* [Data extracted from a collection]

▼▼▼

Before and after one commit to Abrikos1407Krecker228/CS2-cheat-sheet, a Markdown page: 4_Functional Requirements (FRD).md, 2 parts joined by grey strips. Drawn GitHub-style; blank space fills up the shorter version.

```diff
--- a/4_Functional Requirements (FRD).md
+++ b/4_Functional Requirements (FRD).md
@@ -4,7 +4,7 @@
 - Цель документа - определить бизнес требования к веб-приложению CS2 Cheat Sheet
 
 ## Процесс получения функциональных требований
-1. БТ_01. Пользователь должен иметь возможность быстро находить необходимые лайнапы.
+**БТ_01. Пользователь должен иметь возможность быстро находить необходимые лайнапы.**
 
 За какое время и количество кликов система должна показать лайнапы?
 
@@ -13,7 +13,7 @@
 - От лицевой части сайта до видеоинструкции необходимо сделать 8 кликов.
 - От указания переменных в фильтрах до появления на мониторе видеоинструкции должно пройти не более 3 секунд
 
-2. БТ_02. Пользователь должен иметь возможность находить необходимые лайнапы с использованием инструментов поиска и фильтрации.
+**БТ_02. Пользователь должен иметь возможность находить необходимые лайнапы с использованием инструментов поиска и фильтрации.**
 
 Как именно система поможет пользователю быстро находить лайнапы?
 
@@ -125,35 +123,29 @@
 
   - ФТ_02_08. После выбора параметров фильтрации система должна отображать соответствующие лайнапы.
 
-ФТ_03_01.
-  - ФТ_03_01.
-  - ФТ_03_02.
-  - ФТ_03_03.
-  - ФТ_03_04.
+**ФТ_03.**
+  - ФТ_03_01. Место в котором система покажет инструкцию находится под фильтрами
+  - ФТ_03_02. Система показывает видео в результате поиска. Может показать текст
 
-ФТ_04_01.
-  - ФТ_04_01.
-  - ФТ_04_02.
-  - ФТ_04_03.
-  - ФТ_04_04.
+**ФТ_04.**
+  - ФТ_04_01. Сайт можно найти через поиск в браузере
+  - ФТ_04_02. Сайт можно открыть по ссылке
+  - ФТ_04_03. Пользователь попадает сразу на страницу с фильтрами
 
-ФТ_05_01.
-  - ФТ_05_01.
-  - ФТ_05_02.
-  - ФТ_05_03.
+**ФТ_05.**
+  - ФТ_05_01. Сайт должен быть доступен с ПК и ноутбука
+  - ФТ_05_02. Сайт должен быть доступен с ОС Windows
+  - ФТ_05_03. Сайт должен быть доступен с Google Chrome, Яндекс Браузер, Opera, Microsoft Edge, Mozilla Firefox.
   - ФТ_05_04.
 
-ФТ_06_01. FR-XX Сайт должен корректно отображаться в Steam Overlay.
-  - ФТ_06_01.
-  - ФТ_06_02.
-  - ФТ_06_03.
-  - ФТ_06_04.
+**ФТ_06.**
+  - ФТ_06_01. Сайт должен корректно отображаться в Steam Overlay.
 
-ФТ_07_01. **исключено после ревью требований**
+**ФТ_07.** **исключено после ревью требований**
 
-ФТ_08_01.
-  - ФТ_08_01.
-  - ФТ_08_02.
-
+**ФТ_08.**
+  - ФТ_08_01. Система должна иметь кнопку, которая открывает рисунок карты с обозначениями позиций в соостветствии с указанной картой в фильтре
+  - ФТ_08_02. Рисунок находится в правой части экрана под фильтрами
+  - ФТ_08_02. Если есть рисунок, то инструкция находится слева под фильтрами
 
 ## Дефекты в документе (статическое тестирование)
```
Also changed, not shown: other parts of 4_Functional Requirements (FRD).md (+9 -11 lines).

▲▲▲

* [TASK PROMPT] Every line above that carries the string "лайнапы" should be copied.

* [OUTPUT OF THE TASK]
-1. БТ_01. Пользователь должен иметь возможность быстро находить необходимые лайнапы.
+**БТ_01. Пользователь должен иметь возможность быстро находить необходимые лайнапы.**
 За какое время и количество кликов система должна показать лайнапы?
-2. БТ_02. Пользователь должен иметь возможность находить необходимые лайнапы с использованием инструментов поиска и фильтрации.
+**БТ_02. Пользователь должен иметь возможность находить необходимые лайнапы с использованием инструментов поиска и фильтрации.**
 Как именно система поможет пользователю быстро находить лайнапы?
   - ФТ_02_08. После выбора параметров фильтрации система должна отображать соответствующие лайнапы.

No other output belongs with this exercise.